> _Collected data entries_
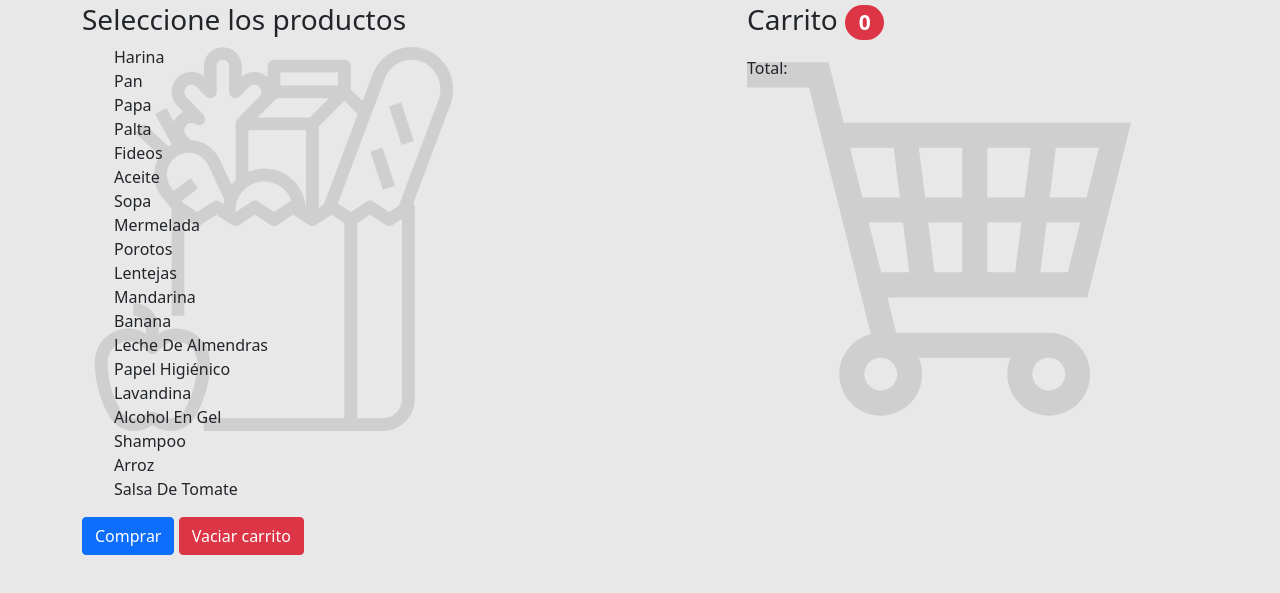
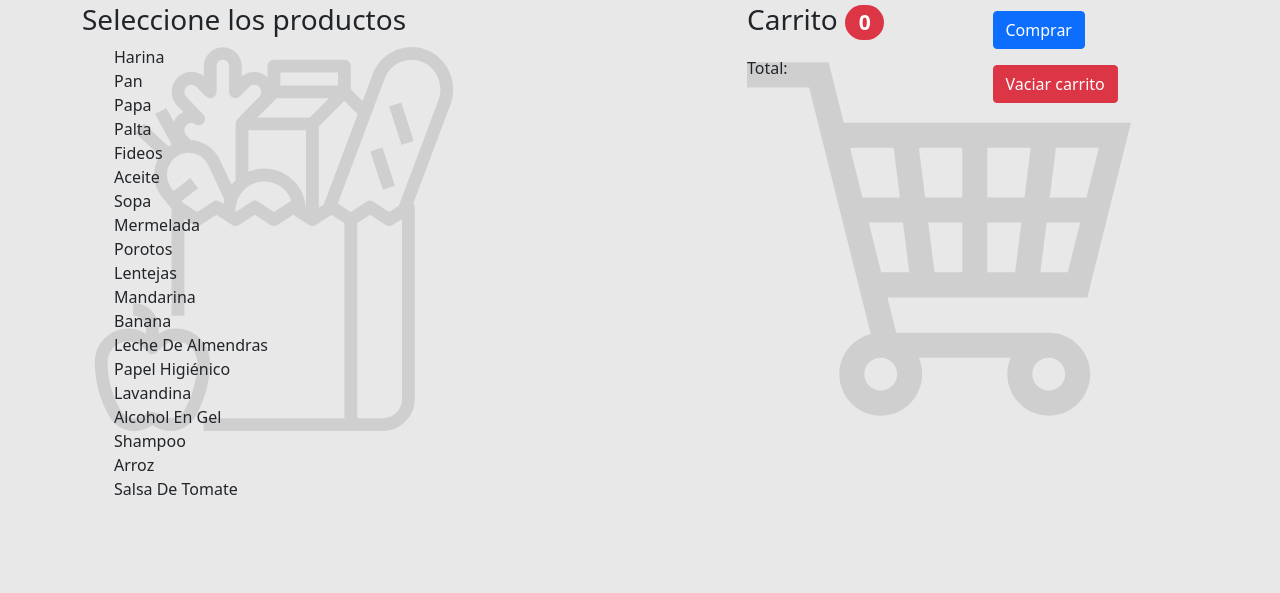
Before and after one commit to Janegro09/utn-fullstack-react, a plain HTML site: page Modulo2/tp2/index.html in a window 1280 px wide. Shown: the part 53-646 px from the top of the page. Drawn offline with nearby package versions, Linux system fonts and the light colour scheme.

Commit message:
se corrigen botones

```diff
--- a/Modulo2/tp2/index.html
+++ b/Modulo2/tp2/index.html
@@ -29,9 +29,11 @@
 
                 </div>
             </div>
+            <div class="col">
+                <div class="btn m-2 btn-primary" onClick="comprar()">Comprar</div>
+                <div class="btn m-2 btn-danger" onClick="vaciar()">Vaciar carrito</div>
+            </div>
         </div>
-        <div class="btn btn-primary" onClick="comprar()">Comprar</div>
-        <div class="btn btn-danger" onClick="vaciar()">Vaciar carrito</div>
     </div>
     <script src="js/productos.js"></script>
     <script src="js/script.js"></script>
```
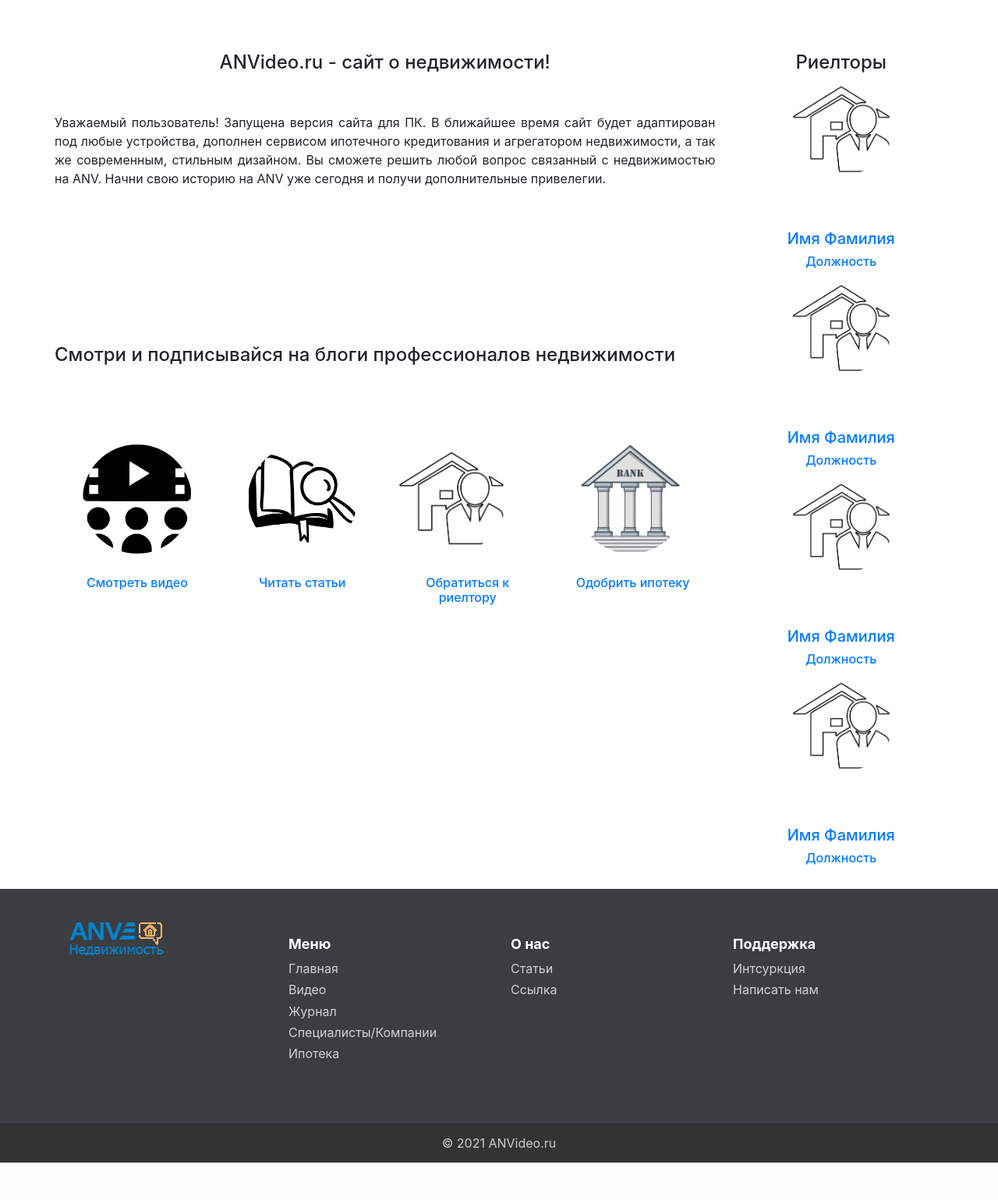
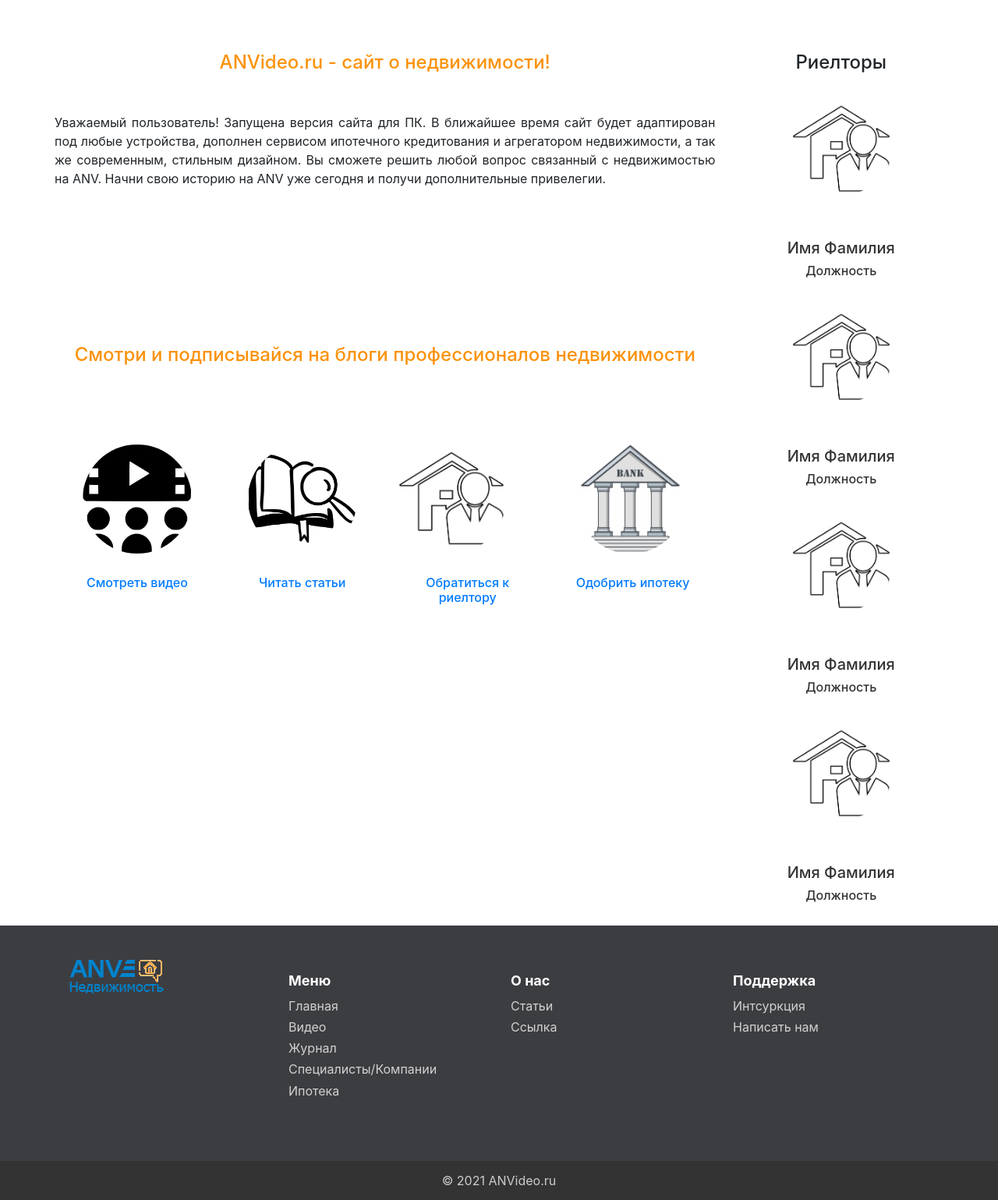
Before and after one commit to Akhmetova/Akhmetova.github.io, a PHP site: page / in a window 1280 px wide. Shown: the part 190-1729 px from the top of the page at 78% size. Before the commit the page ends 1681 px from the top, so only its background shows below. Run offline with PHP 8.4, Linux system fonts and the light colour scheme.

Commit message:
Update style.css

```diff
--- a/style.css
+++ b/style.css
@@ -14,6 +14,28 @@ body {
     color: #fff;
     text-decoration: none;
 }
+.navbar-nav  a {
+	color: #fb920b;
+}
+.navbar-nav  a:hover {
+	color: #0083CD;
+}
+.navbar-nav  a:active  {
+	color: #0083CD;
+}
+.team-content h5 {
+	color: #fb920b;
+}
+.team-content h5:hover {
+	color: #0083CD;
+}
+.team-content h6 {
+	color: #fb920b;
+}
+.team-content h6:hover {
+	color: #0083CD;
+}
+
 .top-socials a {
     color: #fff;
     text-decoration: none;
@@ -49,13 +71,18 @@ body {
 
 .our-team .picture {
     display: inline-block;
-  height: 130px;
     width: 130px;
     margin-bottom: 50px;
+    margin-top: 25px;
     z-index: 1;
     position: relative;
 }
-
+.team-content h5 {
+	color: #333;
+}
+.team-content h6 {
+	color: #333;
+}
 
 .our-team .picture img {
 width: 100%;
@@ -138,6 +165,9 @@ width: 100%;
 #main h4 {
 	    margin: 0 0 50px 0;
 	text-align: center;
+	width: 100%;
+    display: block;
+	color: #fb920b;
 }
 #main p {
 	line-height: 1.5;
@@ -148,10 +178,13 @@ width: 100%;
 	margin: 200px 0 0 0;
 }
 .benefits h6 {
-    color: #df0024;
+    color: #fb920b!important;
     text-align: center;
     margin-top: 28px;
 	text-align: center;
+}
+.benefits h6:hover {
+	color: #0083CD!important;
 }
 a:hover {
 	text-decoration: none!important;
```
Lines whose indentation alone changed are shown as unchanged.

> _EXERCISE DETAILS_
Could you copy each line above exactly as written, minus any pictures?

> _REPLY TO THE EXERCISE_
Before and after one commit to Janegro09/utn-fullstack-react, a plain HTML site: page Modulo2/tp2/index.html in a window 1280 px wide. Shown: the part 53-646 px from the top of the page. Drawn offline with nearby package versions, Linux system fonts and the light colour scheme.

Commit message:
se corrigen botones

```diff
--- a/Modulo2/tp2/index.html
+++ b/Modulo2/tp2/index.html
@@ -29,9 +29,11 @@
 
                 </div>
             </div>
+            <div class="col">
+                <div class="btn m-2 btn-primary" onClick="comprar()">Comprar</div>
+                <div class="btn m-2 btn-danger" onClick="vaciar()">Vaciar carrito</div>
+            </div>
         </div>
-        <div class="btn btn-primary" onClick="comprar()">Comprar</div>
-        <div class="btn btn-danger" onClick="vaciar()">Vaciar carrito</div>
     </div>
     <script src="js/productos.js"></script>
     <script src="js/script.js"></script>
```
Before and after one commit to Akhmetova/Akhmetova.github.io, a PHP site: page / in a window 1280 px wide. Shown: the part 190-1729 px from the top of the page at 78% size. Before the commit the page ends 1681 px from the top, so only its background shows below. Run offline with PHP 8.4, Linux system fonts and the light colour scheme.

Commit message:
Update style.css

```diff
--- a/style.css
+++ b/style.css
@@ -14,6 +14,28 @@ body {
     color: #fff;
     text-decoration: none;
 }
+.navbar-nav  a {
+	color: #fb920b;
+}
+.navbar-nav  a:hover {
+	color: #0083CD;
+}
+.navbar-nav  a:active  {
+	color: #0083CD;
+}
+.team-content h5 {
+	color: #fb920b;
+}
+.team-content h5:hover {
+	color: #0083CD;
+}
+.team-content h6 {
+	color: #fb920b;
+}
+.team-content h6:hover {
+	color: #0083CD;
+}
+
 .top-socials a {
     color: #fff;
     text-decoration: none;
@@ -49,13 +71,18 @@ body {
 
 .our-team .picture {
     display: inline-block;
-  height: 130px;
     width: 130px;
     margin-bottom: 50px;
+    margin-top: 25px;
     z-index: 1;
     position: relative;
 }
-
+.team-content h5 {
+	color: #333;
+}
+.team-content h6 {
+	color: #333;
+}
 
 .our-team .picture img {
 width: 100%;
@@ -138,6 +165,9 @@ width: 100%;
 #main h4 {
 	    margin: 0 0 50px 0;
 	text-align: center;
+	width: 100%;
+    display: block;
+	color: #fb920b;
 }
 #main p {
 	line-height: 1.5;
@@ -148,10 +178,13 @@ width: 100%;
 	margin: 200px 0 0 0;
 }
 .benefits h6 {
-    color: #df0024;
+    color: #fb920b!important;
     text-align: center;
     margin-top: 28px;
 	text-align: center;
+}
+.benefits h6:hover {
+	color: #0083CD!important;
 }
 a:hover {
 	text-decoration: none!important;
```
Lines whose indentation alone changed are shown as unchanged.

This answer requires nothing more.